Pregnancy and childbirth are true miracles, and so is the way a woman’s body is designed to perform this job, all the while protecting the growing baby and preparing for birth.
When you think of pregnancy and birth, you may consider how pliable your uterus is in terms of how much your baby grows in just nine months (even though when you’re the one expecting, it may feel like nine years!), or the critical role your placenta plays in keeping your baby nourished throughout pregnancy.
A less discussed but equally impressive part of your reproductive system is your cervix — the narrow, lower end of your uterus that connects your uterus and vagina. The cervical tissue is sturdy, so it’s strong enough to perform taxing work when you give birth. It’s also protective, both when you are and aren’t pregnant.
When you visit the team at Dekalb OB/GYN Affiliates in Decatur, Georgia, they ensure that your cervix is monitored as both a routine gynecologic practice and as a part of your body that enables you to give birth.
Dr. Shirley Rigaud-Echols and everyone at the practice provides OB/GYN care with great expertise and warmth, both of which are equally important to providing a positive experience.
What was my cervix designed to do?
Your cervix was designed to do a multitude of vital things, actually, and they all impact your health (and your baby’s if you’re pregnant).
The lining of your cervix contains glands that make and release mucus, which prevents bacteria from affecting your reproductive organs.

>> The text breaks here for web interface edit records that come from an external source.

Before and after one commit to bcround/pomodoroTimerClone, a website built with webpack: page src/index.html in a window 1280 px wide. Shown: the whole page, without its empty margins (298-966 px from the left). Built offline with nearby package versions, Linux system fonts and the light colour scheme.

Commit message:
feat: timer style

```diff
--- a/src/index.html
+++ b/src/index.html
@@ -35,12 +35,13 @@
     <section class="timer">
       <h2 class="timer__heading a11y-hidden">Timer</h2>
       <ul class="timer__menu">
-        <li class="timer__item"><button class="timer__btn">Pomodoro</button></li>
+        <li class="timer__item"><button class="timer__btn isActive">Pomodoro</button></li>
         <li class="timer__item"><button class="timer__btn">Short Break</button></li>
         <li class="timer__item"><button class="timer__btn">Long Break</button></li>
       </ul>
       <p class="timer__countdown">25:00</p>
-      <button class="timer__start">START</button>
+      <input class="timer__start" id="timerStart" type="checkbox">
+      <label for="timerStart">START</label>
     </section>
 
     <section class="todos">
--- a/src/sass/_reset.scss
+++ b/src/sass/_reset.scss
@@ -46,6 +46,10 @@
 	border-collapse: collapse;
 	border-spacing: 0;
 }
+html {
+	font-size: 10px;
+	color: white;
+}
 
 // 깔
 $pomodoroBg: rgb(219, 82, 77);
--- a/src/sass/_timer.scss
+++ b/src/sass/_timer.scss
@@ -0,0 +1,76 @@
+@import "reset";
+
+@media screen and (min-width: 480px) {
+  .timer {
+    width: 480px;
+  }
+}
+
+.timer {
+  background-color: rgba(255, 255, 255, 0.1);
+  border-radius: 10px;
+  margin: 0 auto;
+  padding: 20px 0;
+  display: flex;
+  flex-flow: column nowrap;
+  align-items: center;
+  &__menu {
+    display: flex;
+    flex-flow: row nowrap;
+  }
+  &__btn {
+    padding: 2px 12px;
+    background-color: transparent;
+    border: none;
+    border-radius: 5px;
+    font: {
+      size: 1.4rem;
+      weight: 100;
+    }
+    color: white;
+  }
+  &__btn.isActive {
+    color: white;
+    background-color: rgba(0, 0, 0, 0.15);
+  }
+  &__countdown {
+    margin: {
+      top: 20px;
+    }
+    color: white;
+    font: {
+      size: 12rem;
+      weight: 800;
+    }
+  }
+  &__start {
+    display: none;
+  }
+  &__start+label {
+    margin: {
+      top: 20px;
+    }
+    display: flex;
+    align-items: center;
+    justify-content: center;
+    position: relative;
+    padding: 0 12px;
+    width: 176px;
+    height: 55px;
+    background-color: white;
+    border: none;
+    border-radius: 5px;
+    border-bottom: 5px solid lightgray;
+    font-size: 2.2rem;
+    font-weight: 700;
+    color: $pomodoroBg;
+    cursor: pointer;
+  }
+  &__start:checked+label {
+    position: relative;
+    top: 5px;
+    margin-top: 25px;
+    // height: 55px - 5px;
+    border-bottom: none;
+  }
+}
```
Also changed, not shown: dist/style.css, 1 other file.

Your cervix allows your menstrual flow to exit your body, and enables sperm to reach and fertilize an egg when you’re ovulating; the mucus it produces thins at this time.
Conversely, when you’re pregnant, your cervix produces thicker mucus, which forms a plug that covers your cervical opening. This mucus plug protects your baby by blocking the entrance of any harmful viruses or bacteria.
During pregnancy, your cervix becomes stronger, offering even more protection for your baby. It also opens, or dilates, to a full 10 centimeters to allow you to deliver your baby.
The functions of your cervix are diverse, from preserving your vaginal health and enabling your monthly cycle to allowing both conception and birth to occur.
How do I ensure that my cervix stays healthy?
It’s important to take good care of your cervix, since it serves you so well. Once you’re 21 years of age, a Pap test becomes a routine part of your annual well woman exam. This is when Dr. Rigaud-Echols takes a sample of cells from your cervix and sends them to a lab to be screened for abnormalities.
We know that most cervical cancers are caused by the human papillomavirus (HPV), which is a sexually transmitted infection (STI). Fortunately, we now have the HPV vaccine, which both girls and boys should get at age 11 or 12. For women who missed it though, vaccines are available for those up to age 45.
When you get preventive care and obstetric care at Dekalb OB/GYN Affiliates, we aim to educate you as well as care for you, so you feel informed as a patient and an active participant in your care.